- _YOUR INSTRUCTIONS_:
Each record must appear in your answer exactly as it does below.

- _STORED DATA_:

____________

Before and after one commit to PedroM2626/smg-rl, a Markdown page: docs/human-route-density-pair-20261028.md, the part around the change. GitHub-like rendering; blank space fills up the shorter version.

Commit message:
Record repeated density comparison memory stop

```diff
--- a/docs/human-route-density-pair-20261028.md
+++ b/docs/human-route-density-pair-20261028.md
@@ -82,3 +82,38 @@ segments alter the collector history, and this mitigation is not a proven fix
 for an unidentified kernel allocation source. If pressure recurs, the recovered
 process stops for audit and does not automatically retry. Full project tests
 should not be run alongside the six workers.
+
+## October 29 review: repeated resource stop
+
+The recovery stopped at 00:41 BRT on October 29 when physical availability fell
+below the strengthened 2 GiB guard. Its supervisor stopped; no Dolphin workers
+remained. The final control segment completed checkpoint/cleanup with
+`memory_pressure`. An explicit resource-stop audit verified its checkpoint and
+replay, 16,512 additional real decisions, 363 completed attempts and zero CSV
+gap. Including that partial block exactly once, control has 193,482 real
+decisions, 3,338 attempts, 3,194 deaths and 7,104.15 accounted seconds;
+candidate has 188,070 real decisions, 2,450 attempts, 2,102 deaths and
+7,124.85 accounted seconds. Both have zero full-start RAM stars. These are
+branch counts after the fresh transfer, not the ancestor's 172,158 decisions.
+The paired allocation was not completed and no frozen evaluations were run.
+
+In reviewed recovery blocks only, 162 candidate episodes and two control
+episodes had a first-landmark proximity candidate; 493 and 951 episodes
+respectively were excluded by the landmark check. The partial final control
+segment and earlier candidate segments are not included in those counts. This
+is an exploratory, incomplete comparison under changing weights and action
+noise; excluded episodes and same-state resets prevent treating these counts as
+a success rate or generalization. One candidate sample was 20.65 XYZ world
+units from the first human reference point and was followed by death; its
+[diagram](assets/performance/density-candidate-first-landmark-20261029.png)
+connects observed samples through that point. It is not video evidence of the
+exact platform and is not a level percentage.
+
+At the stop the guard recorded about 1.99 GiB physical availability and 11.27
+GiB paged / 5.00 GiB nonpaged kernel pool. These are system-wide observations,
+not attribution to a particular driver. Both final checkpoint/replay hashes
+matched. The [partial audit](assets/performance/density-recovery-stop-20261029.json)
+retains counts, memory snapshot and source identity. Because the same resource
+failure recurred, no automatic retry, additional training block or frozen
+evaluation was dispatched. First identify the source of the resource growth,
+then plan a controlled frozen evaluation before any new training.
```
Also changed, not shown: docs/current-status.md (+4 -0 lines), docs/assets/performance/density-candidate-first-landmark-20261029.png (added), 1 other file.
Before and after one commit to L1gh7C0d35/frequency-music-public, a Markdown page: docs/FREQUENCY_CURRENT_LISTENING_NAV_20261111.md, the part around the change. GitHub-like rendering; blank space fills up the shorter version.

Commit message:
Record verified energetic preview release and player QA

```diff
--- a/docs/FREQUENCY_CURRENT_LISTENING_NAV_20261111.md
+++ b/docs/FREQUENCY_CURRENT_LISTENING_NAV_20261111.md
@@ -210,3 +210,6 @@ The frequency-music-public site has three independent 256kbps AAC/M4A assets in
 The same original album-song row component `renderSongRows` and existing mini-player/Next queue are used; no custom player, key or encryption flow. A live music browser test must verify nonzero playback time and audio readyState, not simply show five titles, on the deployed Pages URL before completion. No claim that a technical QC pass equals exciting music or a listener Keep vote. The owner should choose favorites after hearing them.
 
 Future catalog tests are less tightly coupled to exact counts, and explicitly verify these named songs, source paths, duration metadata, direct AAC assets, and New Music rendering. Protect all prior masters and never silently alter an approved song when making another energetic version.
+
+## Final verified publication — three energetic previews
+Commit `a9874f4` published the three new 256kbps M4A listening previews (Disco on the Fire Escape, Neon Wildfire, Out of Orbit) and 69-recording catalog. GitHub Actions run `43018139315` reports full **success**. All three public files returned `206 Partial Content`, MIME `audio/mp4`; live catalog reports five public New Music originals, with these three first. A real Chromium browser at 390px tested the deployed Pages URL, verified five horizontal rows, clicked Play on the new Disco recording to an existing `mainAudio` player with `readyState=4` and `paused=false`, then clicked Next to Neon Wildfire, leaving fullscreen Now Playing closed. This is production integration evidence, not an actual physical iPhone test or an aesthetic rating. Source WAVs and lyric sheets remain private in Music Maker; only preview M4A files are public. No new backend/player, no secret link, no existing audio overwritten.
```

____________

- _YOUR SOLUTION_:
Before and after one commit to PedroM2626/smg-rl, a Markdown page: docs/human-route-density-pair-20261028.md, the part around the change. GitHub-like rendering; blank space fills up the shorter version.

Commit message:
Record repeated density comparison memory stop

```diff
--- a/docs/human-route-density-pair-20261028.md
+++ b/docs/human-route-density-pair-20261028.md
@@ -82,3 +82,38 @@ segments alter the collector history, and this mitigation is not a proven fix
 for an unidentified kernel allocation source. If pressure recurs, the recovered
 process stops for audit and does not automatically retry. Full project tests
 should not be run alongside the six workers.
+
+## October 29 review: repeated resource stop
+
+The recovery stopped at 00:41 BRT on October 29 when physical availability fell
+below the strengthened 2 GiB guard. Its supervisor stopped; no Dolphin workers
+remained. The final control segment completed checkpoint/cleanup with
+`memory_pressure`. An explicit resource-stop audit verified its checkpoint and
+replay, 16,512 additional real decisions, 363 completed attempts and zero CSV
+gap. Including that partial block exactly once, control has 193,482 real
+decisions, 3,338 attempts, 3,194 deaths and 7,104.15 accounted seconds;
+candidate has 188,070 real decisions, 2,450 attempts, 2,102 deaths and
+7,124.85 accounted seconds. Both have zero full-start RAM stars. These are
+branch counts after the fresh transfer, not the ancestor's 172,158 decisions.
+The paired allocation was not completed and no frozen evaluations were run.
+
+In reviewed recovery blocks only, 162 candidate episodes and two control
+episodes had a first-landmark proximity candidate; 493 and 951 episodes
+respectively were excluded by the landmark check. The partial final control
+segment and earlier candidate segments are not included in those counts. This
+is an exploratory, incomplete comparison under changing weights and action
+noise; excluded episodes and same-state resets prevent treating these counts as
+a success rate or generalization. One candidate sample was 20.65 XYZ world
+units from the first human reference point and was followed by death; its
+[diagram](assets/performance/density-candidate-first-landmark-20261029.png)
+connects observed samples through that point. It is not video evidence of the
+exact platform and is not a level percentage.
+
+At the stop the guard recorded about 1.99 GiB physical availability and 11.27
+GiB paged / 5.00 GiB nonpaged kernel pool. These are system-wide observations,
+not attribution to a particular driver. Both final checkpoint/replay hashes
+matched. The [partial audit](assets/performance/density-recovery-stop-20261029.json)
+retains counts, memory snapshot and source identity. Because the same resource
+failure recurred, no automatic retry, additional training block or frozen
+evaluation was dispatched. First identify the source of the resource growth,
+then plan a controlled frozen evaluation before any new training.
```
Also changed, not shown: docs/current-status.md (+4 -0 lines), docs/assets/performance/density-candidate-first-landmark-20261029.png (added), 1 other file.
Before and after one commit to L1gh7C0d35/frequency-music-public, a Markdown page: docs/FREQUENCY_CURRENT_LISTENING_NAV_20261111.md, the part around the change. GitHub-like rendering; blank space fills up the shorter version.

Commit message:
Record verified energetic preview release and player QA

```diff
--- a/docs/FREQUENCY_CURRENT_LISTENING_NAV_20261111.md
+++ b/docs/FREQUENCY_CURRENT_LISTENING_NAV_20261111.md
@@ -210,3 +210,6 @@ The frequency-music-public site has three independent 256kbps AAC/M4A assets in
 The same original album-song row component `renderSongRows` and existing mini-player/Next queue are used; no custom player, key or encryption flow. A live music browser test must verify nonzero playback time and audio readyState, not simply show five titles, on the deployed Pages URL before completion. No claim that a technical QC pass equals exciting music or a listener Keep vote. The owner should choose favorites after hearing them.
 
 Future catalog tests are less tightly coupled to exact counts, and explicitly verify these named songs, source paths, duration metadata, direct AAC assets, and New Music rendering. Protect all prior masters and never silently alter an approved song when making another energetic version.
+
+## Final verified publication — three energetic previews
+Commit `a9874f4` published the three new 256kbps M4A listening previews (Disco on the Fire Escape, Neon Wildfire, Out of Orbit) and 69-recording catalog. GitHub Actions run `43018139315` reports full **success**. All three public files returned `206 Partial Content`, MIME `audio/mp4`; live catalog reports five public New Music originals, with these three first. A real Chromium browser at 390px tested the deployed Pages URL, verified five horizontal rows, clicked Play on the new Disco recording to an existing `mainAudio` player with `readyState=4` and `paused=false`, then clicked Next to Neon Wildfire, leaving fullscreen Now Playing closed. This is production integration evidence, not an actual physical iPhone test or an aesthetic rating. Source WAVs and lyric sheets remain private in Music Maker; only preview M4A files are public. No new backend/player, no secret link, no existing audio overwritten.
```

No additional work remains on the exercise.